[Aim of the task] Where a line in the entries below contains the word "display", count it. Return the total alone.

[Material provided]
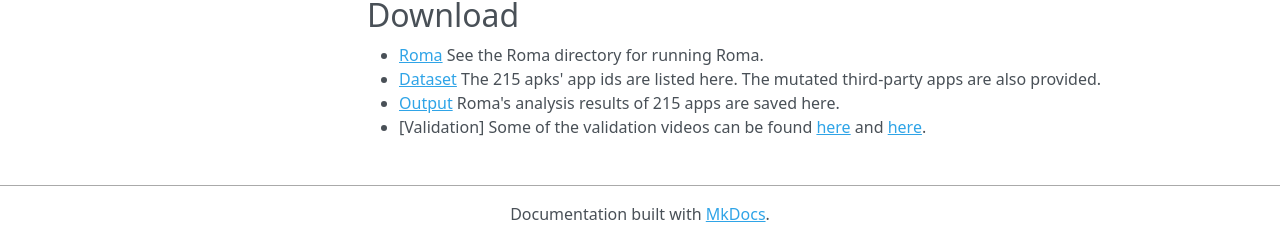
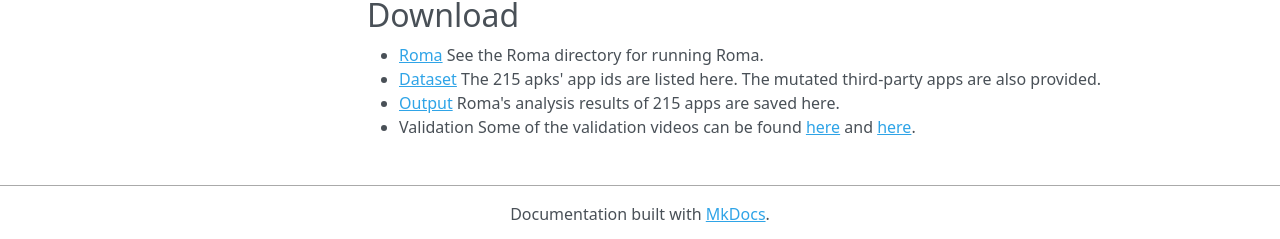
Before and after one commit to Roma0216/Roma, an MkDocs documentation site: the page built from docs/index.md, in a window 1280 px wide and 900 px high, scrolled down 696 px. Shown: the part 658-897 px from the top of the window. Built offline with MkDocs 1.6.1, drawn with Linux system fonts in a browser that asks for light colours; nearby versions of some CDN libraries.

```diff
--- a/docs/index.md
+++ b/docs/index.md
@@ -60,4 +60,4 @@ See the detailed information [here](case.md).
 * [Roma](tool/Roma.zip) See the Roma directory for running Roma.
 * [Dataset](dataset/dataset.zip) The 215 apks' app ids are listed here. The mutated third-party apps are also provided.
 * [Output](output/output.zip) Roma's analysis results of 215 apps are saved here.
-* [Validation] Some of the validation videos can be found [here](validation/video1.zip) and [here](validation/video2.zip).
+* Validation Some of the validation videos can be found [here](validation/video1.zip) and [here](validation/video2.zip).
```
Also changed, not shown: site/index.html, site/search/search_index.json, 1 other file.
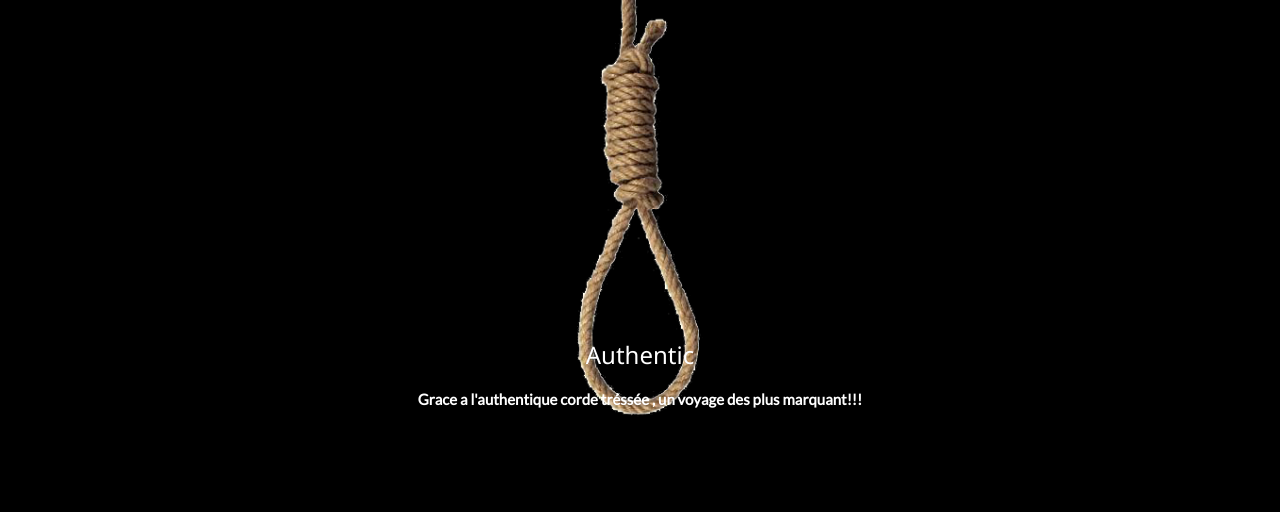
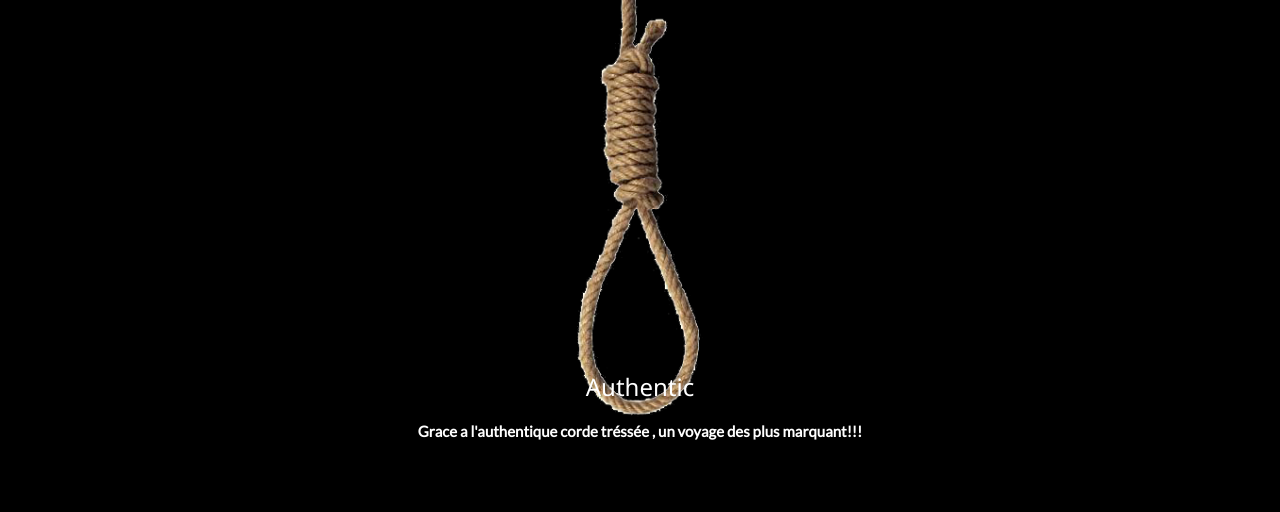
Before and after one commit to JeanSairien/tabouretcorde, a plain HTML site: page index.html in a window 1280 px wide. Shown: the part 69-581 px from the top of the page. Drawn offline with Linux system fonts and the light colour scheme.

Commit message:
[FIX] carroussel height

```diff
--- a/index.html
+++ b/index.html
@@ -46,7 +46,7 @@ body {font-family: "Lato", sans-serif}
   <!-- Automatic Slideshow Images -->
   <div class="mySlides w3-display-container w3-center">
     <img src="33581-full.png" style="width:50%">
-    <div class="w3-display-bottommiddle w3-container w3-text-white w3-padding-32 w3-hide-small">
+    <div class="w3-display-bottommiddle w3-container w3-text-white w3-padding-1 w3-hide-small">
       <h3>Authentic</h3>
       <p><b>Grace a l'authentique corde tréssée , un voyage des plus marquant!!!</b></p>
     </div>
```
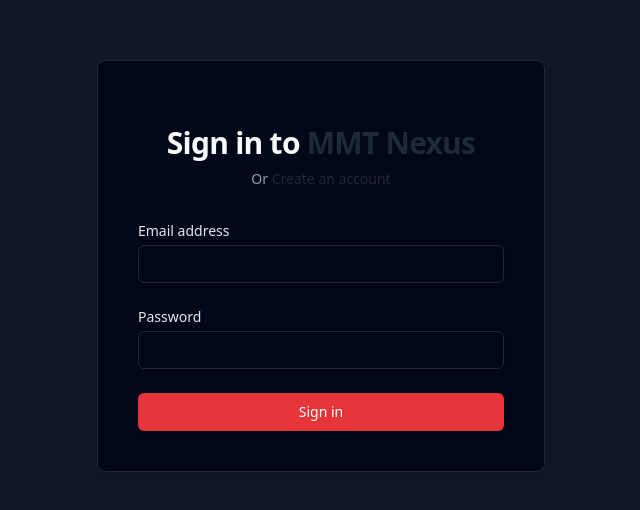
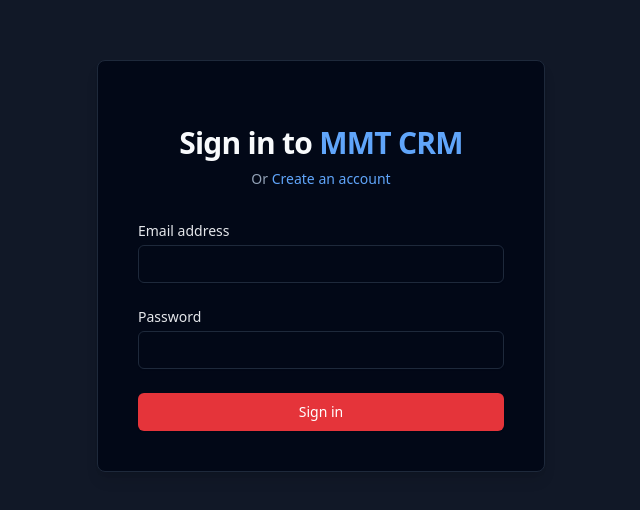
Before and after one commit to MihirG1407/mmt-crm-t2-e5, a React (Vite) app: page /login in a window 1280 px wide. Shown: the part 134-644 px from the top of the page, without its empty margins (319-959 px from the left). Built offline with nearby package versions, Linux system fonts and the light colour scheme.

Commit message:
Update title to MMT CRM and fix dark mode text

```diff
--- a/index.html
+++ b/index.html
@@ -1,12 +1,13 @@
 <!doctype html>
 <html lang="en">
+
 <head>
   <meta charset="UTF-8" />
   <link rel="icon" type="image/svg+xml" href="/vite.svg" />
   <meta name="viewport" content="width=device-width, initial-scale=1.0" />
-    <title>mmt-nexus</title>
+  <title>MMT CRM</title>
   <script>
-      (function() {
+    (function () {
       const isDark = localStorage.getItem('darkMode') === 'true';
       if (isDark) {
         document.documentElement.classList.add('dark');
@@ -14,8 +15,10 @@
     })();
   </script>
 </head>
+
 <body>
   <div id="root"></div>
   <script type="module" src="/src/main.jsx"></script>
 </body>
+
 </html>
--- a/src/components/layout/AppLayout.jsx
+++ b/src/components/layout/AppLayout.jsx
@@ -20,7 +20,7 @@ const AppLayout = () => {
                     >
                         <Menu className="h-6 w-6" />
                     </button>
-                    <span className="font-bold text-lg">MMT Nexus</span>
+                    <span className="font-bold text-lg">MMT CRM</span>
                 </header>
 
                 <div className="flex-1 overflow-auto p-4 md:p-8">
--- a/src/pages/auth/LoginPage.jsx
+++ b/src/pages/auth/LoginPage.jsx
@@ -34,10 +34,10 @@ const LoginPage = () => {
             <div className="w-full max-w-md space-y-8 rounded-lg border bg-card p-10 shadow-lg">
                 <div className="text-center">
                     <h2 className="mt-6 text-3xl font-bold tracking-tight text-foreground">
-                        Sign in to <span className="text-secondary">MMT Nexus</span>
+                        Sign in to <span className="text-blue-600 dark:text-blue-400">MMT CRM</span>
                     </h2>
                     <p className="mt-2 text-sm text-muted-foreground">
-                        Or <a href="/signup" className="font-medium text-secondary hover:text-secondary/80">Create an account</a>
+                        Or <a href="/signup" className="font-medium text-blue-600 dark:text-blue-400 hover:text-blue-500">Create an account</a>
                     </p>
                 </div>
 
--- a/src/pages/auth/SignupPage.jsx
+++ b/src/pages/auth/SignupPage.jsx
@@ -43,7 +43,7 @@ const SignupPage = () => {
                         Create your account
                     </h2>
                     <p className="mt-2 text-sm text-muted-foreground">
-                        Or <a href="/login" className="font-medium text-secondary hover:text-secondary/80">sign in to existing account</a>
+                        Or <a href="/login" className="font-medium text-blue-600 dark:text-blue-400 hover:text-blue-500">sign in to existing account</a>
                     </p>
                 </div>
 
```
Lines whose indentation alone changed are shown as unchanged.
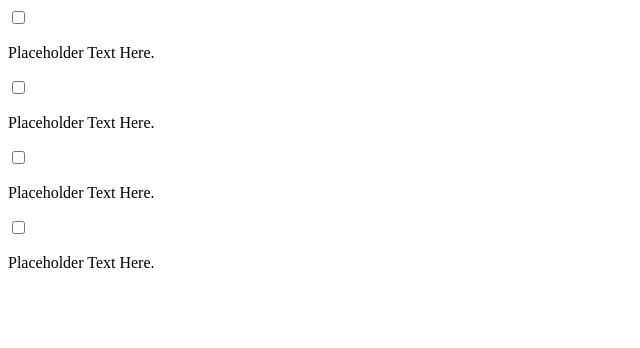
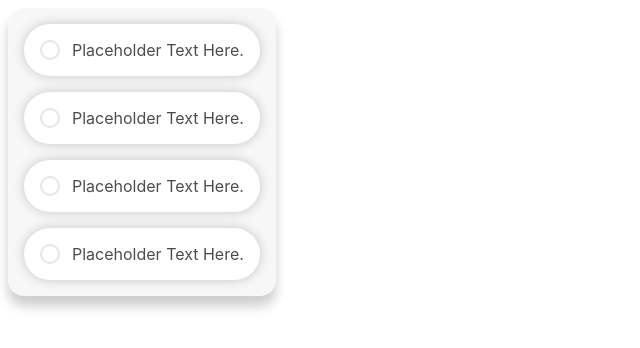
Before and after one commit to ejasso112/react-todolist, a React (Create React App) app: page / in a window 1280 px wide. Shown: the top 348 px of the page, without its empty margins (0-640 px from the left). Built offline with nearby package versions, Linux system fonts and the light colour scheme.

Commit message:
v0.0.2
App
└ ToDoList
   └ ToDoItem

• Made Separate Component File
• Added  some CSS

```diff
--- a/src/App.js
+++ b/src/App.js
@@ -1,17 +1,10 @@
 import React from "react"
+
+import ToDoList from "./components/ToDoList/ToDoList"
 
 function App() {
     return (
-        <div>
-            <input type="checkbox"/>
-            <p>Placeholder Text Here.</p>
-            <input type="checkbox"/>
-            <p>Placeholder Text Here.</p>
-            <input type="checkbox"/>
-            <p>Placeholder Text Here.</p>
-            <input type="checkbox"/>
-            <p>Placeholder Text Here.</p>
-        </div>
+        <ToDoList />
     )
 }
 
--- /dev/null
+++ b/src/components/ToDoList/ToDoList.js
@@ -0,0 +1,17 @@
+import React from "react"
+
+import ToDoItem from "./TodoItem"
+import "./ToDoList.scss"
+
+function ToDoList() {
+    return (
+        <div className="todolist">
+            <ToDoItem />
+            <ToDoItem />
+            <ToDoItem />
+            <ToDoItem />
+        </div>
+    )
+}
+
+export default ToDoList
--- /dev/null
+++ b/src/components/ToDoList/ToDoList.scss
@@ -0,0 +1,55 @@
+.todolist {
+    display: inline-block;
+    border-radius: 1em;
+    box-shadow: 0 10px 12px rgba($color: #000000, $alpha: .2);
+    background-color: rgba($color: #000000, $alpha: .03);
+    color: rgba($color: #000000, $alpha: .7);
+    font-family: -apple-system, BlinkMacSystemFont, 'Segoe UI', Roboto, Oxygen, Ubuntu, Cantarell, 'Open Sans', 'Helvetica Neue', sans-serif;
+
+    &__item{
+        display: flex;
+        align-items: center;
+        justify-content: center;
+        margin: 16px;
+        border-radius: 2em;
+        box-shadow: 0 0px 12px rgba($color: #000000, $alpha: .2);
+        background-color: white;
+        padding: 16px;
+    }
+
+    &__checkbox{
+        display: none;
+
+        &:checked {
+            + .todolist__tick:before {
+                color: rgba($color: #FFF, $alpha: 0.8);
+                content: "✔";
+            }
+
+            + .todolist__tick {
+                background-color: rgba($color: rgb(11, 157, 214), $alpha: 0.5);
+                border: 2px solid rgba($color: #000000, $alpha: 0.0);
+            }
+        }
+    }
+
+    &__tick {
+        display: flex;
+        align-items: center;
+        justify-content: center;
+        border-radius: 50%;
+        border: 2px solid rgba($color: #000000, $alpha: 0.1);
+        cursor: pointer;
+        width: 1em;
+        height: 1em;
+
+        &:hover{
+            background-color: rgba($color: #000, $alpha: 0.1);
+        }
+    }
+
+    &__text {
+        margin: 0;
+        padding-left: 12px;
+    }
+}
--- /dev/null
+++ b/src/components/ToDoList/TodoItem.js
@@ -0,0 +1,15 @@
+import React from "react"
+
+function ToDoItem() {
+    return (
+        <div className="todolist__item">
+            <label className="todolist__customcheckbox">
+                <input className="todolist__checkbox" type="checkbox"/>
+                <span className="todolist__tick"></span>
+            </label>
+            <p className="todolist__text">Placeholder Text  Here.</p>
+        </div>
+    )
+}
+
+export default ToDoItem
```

[Response to the exercise] 7